IT seems the Zulu King loves controversy.
In March this year Goodwill Zwelithini made some comments against fellow Africans, which caused xenophobic attacks in South Africa and claimed the lives of fellow Africans; something condemned by most African leaders.
He had said: “We request that all foreigners should take their baggage and be sent back.”
And this time he is in the media again for all the wrong reasons; praising apartheid and white minority rule in South Africa.

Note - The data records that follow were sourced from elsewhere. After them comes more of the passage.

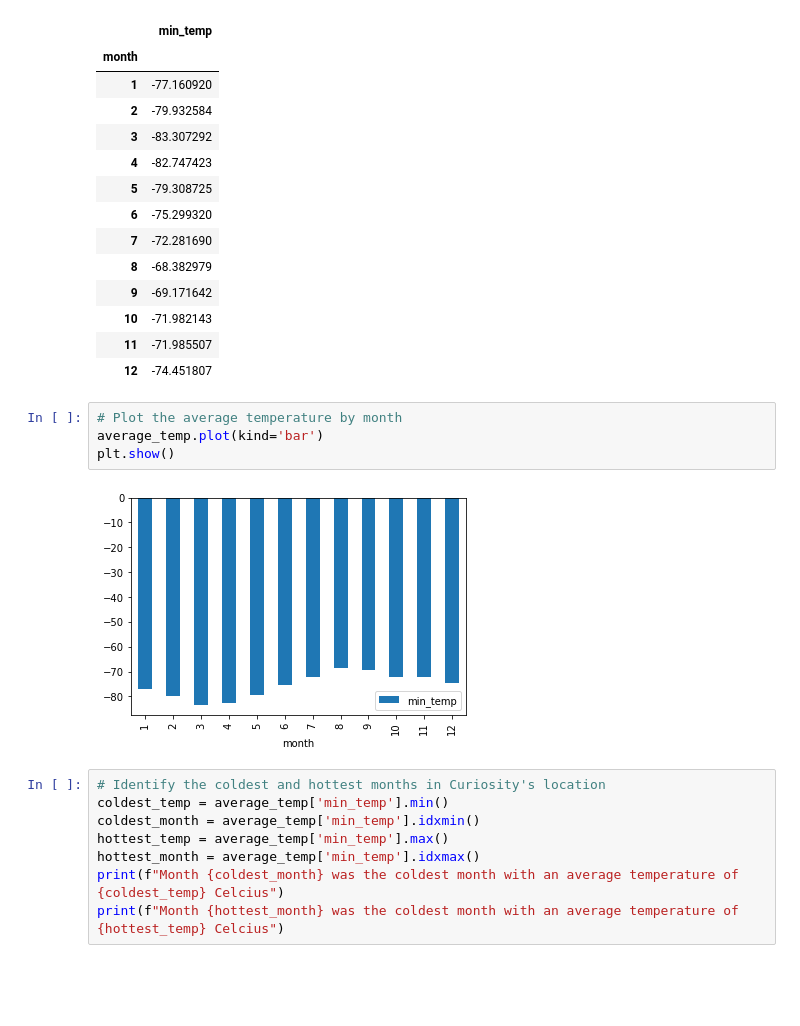
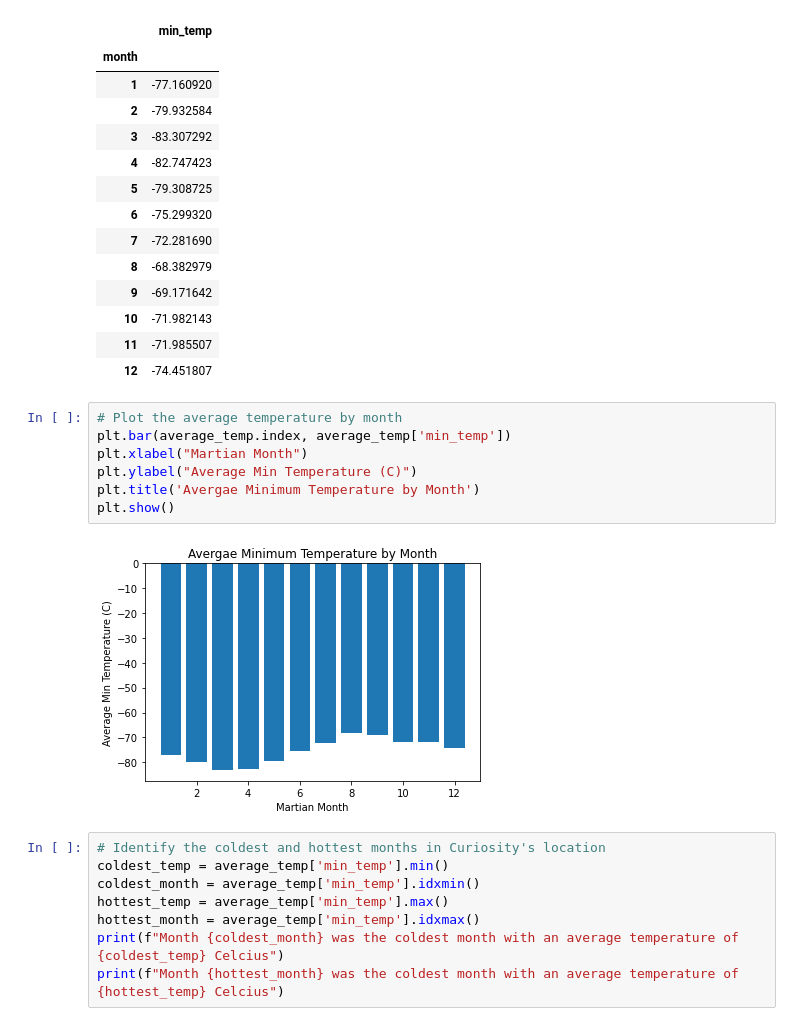
Before and after one commit to latoyawenzinger/Web_Scraping_Challenge, a Jupyter notebook: Mars_Weather.ipynb, the cells around one changed output. Cells and saved outputs as stored; diff of their text form; blank space fills up the shorter version.

```diff
--- a/Mars_Weather.ipynb
+++ b/Mars_Weather.ipynb
@@ -136,12 +136,15 @@ average_temp
 | 10 | -71.982143 |
 | 11 | -71.985507 |
 | 12 | -74.451807 |
-# %%
-# Plot the average temperature by month
-average_temp.plot(kind='bar')
-plt.show()
-# %% [output]
-[figure, removed]
+# %%
+# Plot the average temperature by month
+plt.bar(average_temp.index, average_temp['min_temp'])
+plt.xlabel("Martian Month")
+plt.ylabel("Average Min Temperature (C)")
+plt.title('Avergae Minimum Temperature by Month')
+plt.show()
+# %% [output]
+[figure, added]
 # %%
 # Identify the coldest and hottest months in Curiosity's location
 coldest_temp = average_temp['min_temp'].min()
```
Also changed, not shown: parts of 6 cells of this notebook.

Praising apartheid, the ‘motor-mouth’ king said of the new SA: “…the economy that we are now burning down. You do not want to build on what you had inherited. You are going to find yourselves on the wrong side of history…I am surprised that all presidents who have been in the so-called democracy occupied apartheid buildings where they make all these laws that are oppressing us. But you on the ground are burning everything that you found here. You don’t want to use them (buildings), you say this is apartheid infrastructure. Your leaders are occupying buildings where apartheid laws were made to oppress you…The Afrikaners respected me. I don’t know how it happened that the Afrikaners respect me so much” (The Mercury, 7 December 2015).

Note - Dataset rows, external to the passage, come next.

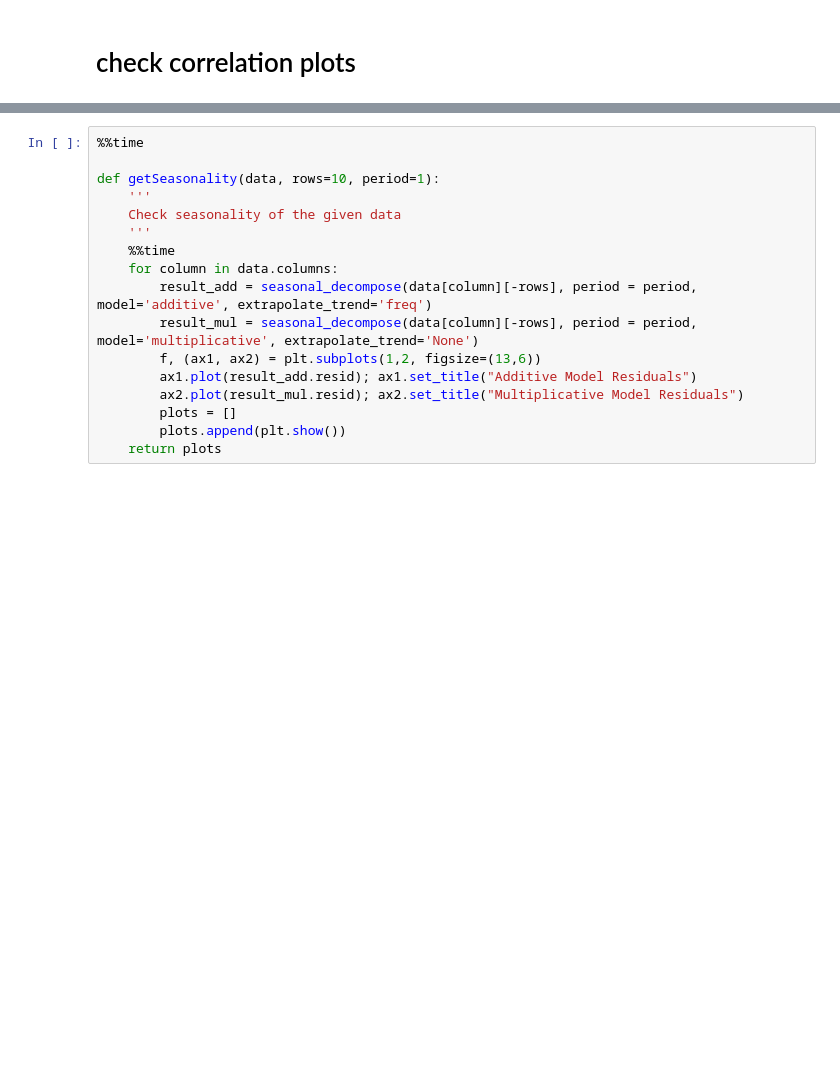
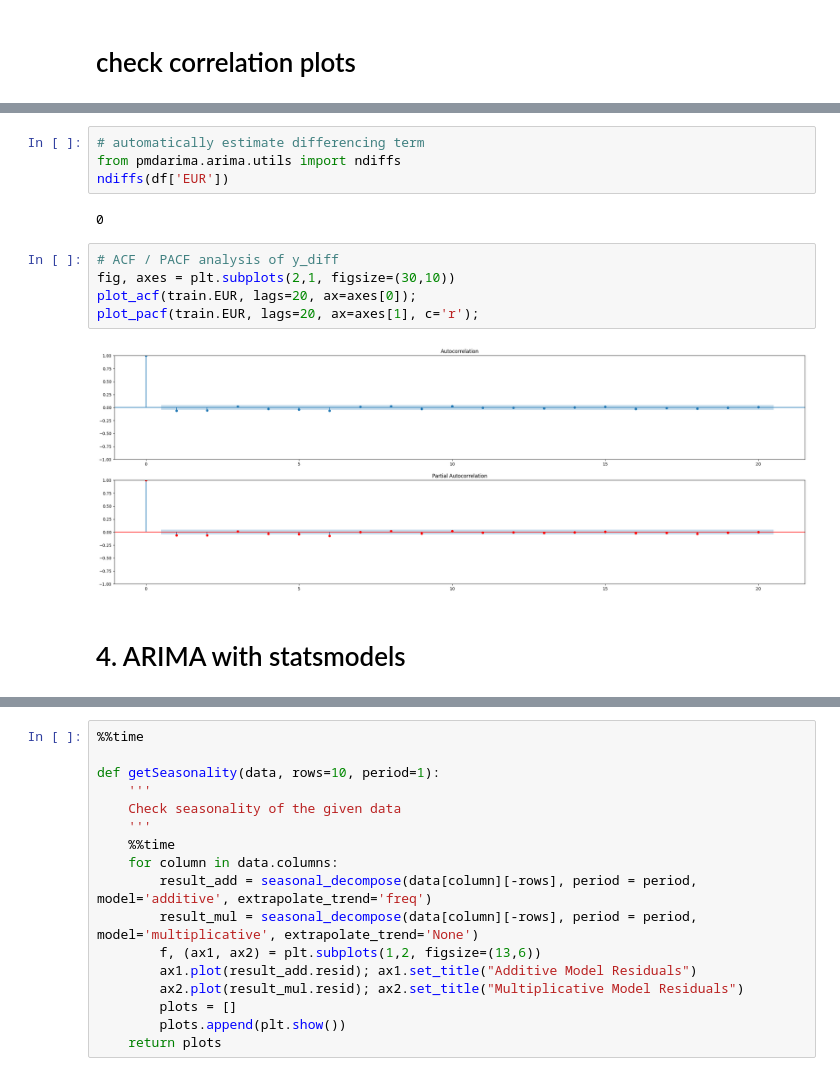
Before and after one commit to alexcolls/rex-ai, a Jupyter notebook: notebooks/paul/03-arima_for_currency_idxs.ipynb, the cells around one changed output, grey strips where cells are left out. Saved outputs shown, nothing was run; the diff lists cells and outputs as text; blank space fills up the shorter version.

```diff
--- a/notebooks/paul/03-arima_for_currency_idxs.ipynb
+++ b/notebooks/paul/03-arima_for_currency_idxs.ipynb
@@ -168,0 +134,15 @@ result_add.plot();
+# %%
+# automatically estimate differencing term
+from pmdarima.arima.utils import ndiffs
+ndiffs(df['EUR'])
+# %% [output]
+0
+# %%
+# ACF / PACF analysis of y_diff
+fig, axes = plt.subplots(2,1, figsize=(30,10))
+plot_acf(train.EUR, lags=20, ax=axes[0]);
+plot_pacf(train.EUR, lags=20, ax=axes[1], c='r');
+# %% [output]
+[figure, added]
+# %% [markdown]
+# 4. ARIMA with statsmodels
```
Also changed, not shown: parts of 70 cells of this notebook, 1 other file.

I wonder how Nelson Mandela, Steve Biko, Chris Hani and the other South African heroes who fought hard to free South Africans from the boers, would be feeling if they were here today. They are probably turning in their graves.
And those children who were murdered by boers in Soweto in 1976 for demonstrating against oppressive apartheid laws; I wonder if the king remembers them at all.
However, a spokesman for the Zulu royal household, Prince Thulani, denied that King Zwelithini praised apartheid.
Talking to News24, the Prince said: “He said he was born in 1948 and he had lived through apartheid and he knew the good and the bad of the system. He said there were good and bad things that were done during apartheid and he was reflecting [on] some of those issues. The King also speaks out when there is good and bad in the democratic government because it too is not perfect. The King never spoke about the economy. He did, however, tell people that they need to stop destroying infrastructure; it doesn’t matter when it was built. That is not promoting apartheid.”
On boers respecting him, the Prince said: “He also said that they respected him because he could not be bought, he stood firm in what he believed in.”
While most South Africans (blacks) still harbour painful memories of apartheid, the King would have been one of the beneficiaries of apartheid; as the desperate boers used kings and chiefs to further their policy of separate development through the creation of Bantustans or Homelands under the Bantu Self-Government Act.
The idea was to remove black people from “white South Africa”. The kings were given self-governing powers in their quasi-independent states. In 1970, the boers enacted the Black Homelands Citizenship Act , “which formally designated all black South Africans as citizens of the homelands, even if they lived in “white South Africa”, and cancelled their South African citizenship.”
Whatever the King said, I think he has a short memory to praise white minority rule in South Africa; in whatever context? Many people died in South Africa because of colonial injustices.
Many people are still dying in South Africa because of some of these colonial injustices, some which will take centuries to correct.
The King is now known for saying things that he will later deny, stating that he was misquoted.
In March, after inciting violence, he denied that he had said foreigners should pack their bags and go.
It’s only a matter of time before he is in the press again, uttering some nonsense, and the Prince will once more issue out another denial statement, saying the King was misquoted.
However, readers of BBC Africa, where the King’s comments were posted, were not impressed. Below are some of their comments.
Hans Ulrich (commenting on BBC Africa): “Why is this man crucified for the truth while South Africans on daily basis boast of how SA is developed, when in fact it was built by apartheid government. It’s true it’s apartheid government that made South Africa what it is.”
Yassin Chilimba (Commenting on BBC Africa): “This Zulu king is a handful; last time he was in news for fuelling xenophobia attack and he pretended to be noble and now he has something he can’t chew and some foolish say the king said nothing.”(sic)
Mesha Muwanga (Also commenting on BBC Africa): “I just pray for the day South Africans can be free and respected in their own country…not treated as second class.” (sic)
IT seems the Zulu King loves controversy.